However Delta has found a new way to price dynamically, hidden award chart be damned.
Already they’ve practiced journey control. You might find saver award space on multiple flights, but they won’t allow you to combine those flights into a saver award. Two connecting flights on an otherwise legal routing might price out as more miles.
Now though non-stop saver awards may price out more expensively depending on route.
First class domestic saver awards have cost 25,000 miles one way under the hidden award chart. If a flight is available non-stop in ‘R’ inventory it costs 25,000 miles.
Here’s January 10, 2018 Los Angeles – Atlanta. There’s a flight with R inventory which is a saver first class award.
This same flight shows up as a saver award for Air France KLM Flying Blue, so it’s verifiably partner award inventory.
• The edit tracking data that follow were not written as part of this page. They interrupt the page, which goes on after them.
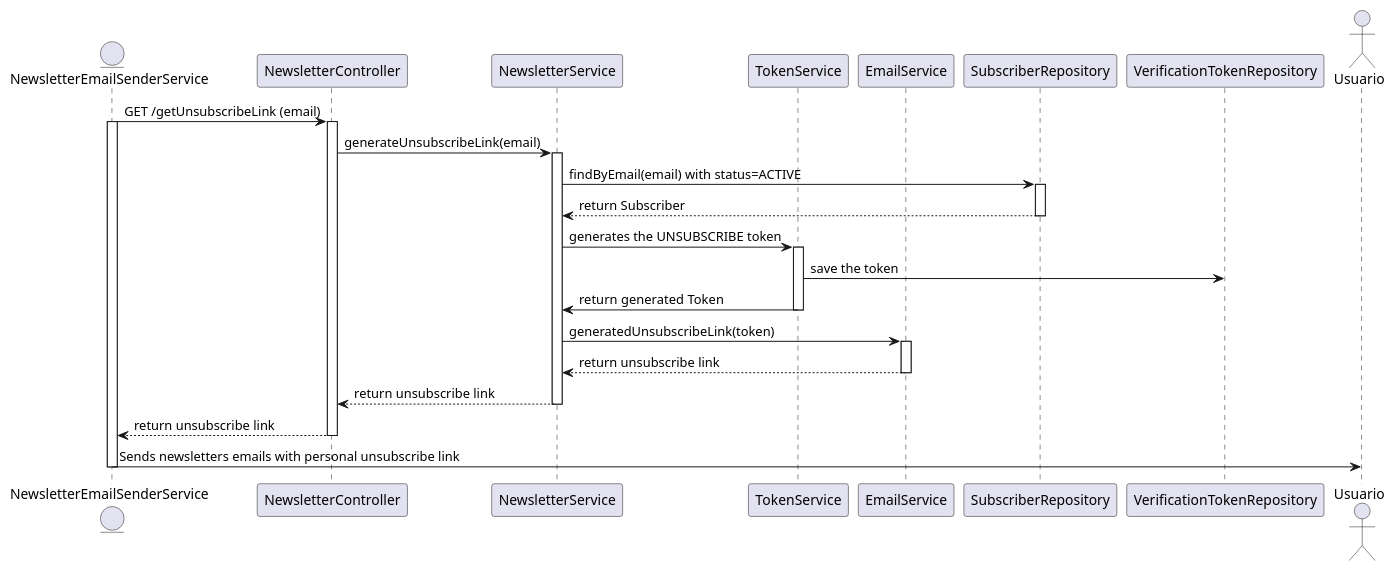
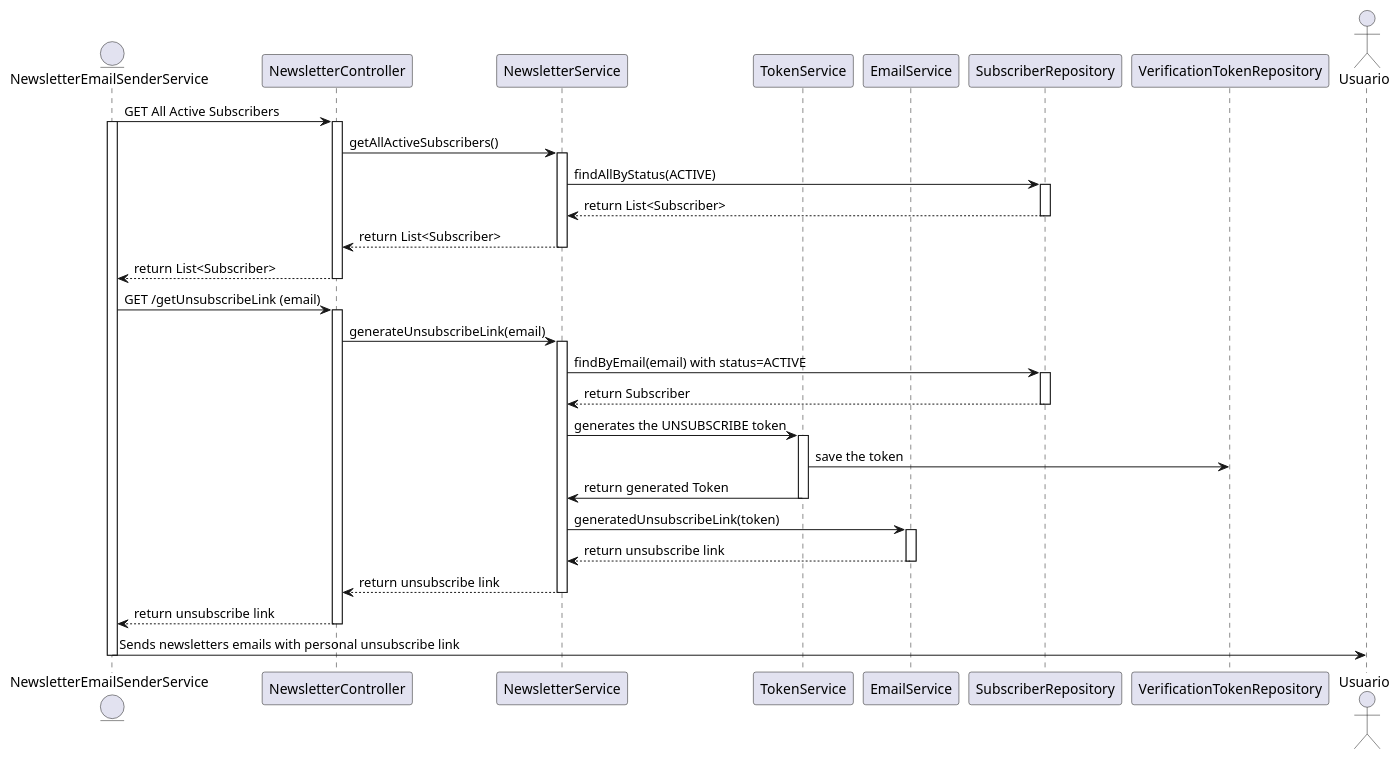
One commit to raullopezpenalva/Newsletter-Service changed the diagram in plantUML/unsubscribelink_generation_sequence_diagram.puml. Above: the diagram before and after it, drawn with PlantUML. The commit also changed 1 other file, not shown here.

Commit message:
Refactor unsubscribe sequence diagram to include active subscriber retrieval flow for clarity

```diff
--- a/plantUML/unsubscribelink_generation_sequence_diagram.puml
+++ b/plantUML/unsubscribelink_generation_sequence_diagram.puml
@@ -1,38 +1,51 @@
 @startuml unsubscribeLink_generation_sequence_diagram
 entity "NewsletterEmailSenderService" as EmailSenderService
 
 participant "NewsletterController" as Controller
 participant "NewsletterService" as Service
 participant "TokenService" as TokenService
 participant "EmailService" as EmailService
 participant "SubscriberRepository" as Repo
 participant "VerificationTokenRepository" as TokenRepo
 
 actor Usuario
 
+EmailSenderService -> Controller : GET All Active Subscribers
+activate EmailSenderService
+activate Controller
+Controller -> Service : getAllActiveSubscribers()
+activate Service
+Service -> Repo : findAllByStatus(ACTIVE)
+activate Repo
+Repo --> Service : return List<Subscriber>
+deactivate Repo
+Service --> Controller : return List<Subscriber>
+deactivate Service
+Controller --> EmailSenderService : return List<Subscriber>
+deactivate Controller
+
 EmailSenderService -> Controller : GET /getUnsubscribeLink (email)
-activate EmailSenderService
 activate Controller
 Controller -> Service : generateUnsubscribeLink(email)
 activate Service
 Service -> Repo : findByEmail(email) with status=ACTIVE
 activate Repo
 Repo --> Service : return Subscriber
 deactivate Repo
 Service -> TokenService : generates the UNSUBSCRIBE token
 activate TokenService
 TokenService -> TokenRepo : save the token
 TokenService -> Service : return generated Token
 deactivate TokenService
 Service -> EmailService : generatedUnsubscribeLink(token)
 activate EmailService
 EmailService --> Service : return unsubscribe link
 deactivate EmailService
 Service --> Controller : return unsubscribe link
 deactivate Service
 Controller --> EmailSenderService : return unsubscribe link
 deactivate Controller
 EmailSenderService -> Usuario : Sends newsletters emails with personal unsubscribe link 
 deactivate EmailSenderService
 
 @enduml
```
However because it’s non-stop Los Angeles – Atlanta, hub-to-hub, it’s no longer 25,000 miles. Instead it’s 30,000 miles.
In fact the lowest price for Los Angeles – Atlanta ever gets now is 30,000 miles.
However domestic first class, even domestic first class cross country, isn’t 30,000 miles across the board. You can still book ‘R’ saver first class at 25,000 miles. In fact, you can book Los Angeles – Atlanta flights for 25,000 miles as long as your itinerary doesn’t originate in Los Angeles. Here’s Oakland – Los Angeles – Atlanta in first class (R) for 25,000 miles.
This is the opposite of traditional journey control, where only some flights are available at the saver level on a connecting basis. The non-stop is never available at 25,000 miles. But some of those non-stop flights are as long as they’re part of a larger connecting itinerary!
As I wrote when Delta increased price of Virgin Atlantic business class saver awards to as much 205,000 miles roundtrip,
Delta has made it clear for the last several years that their currency has no stable dependable value, and they’re not to be trusted. Small children whose fathers are hunched over controls have landed planes with fewer signals than SkyMiles has given out.
So much for the silly claim by Delta’s CFO that they’ve made SkyMiles more valuable since awarding miles based on the price of a ticket instead of distance flown.
The only way I can understand Delta’s award price increases month after month is to think that Sandeep Dube is a student of history, and he’s been spending his time on Post-World War II Hungary.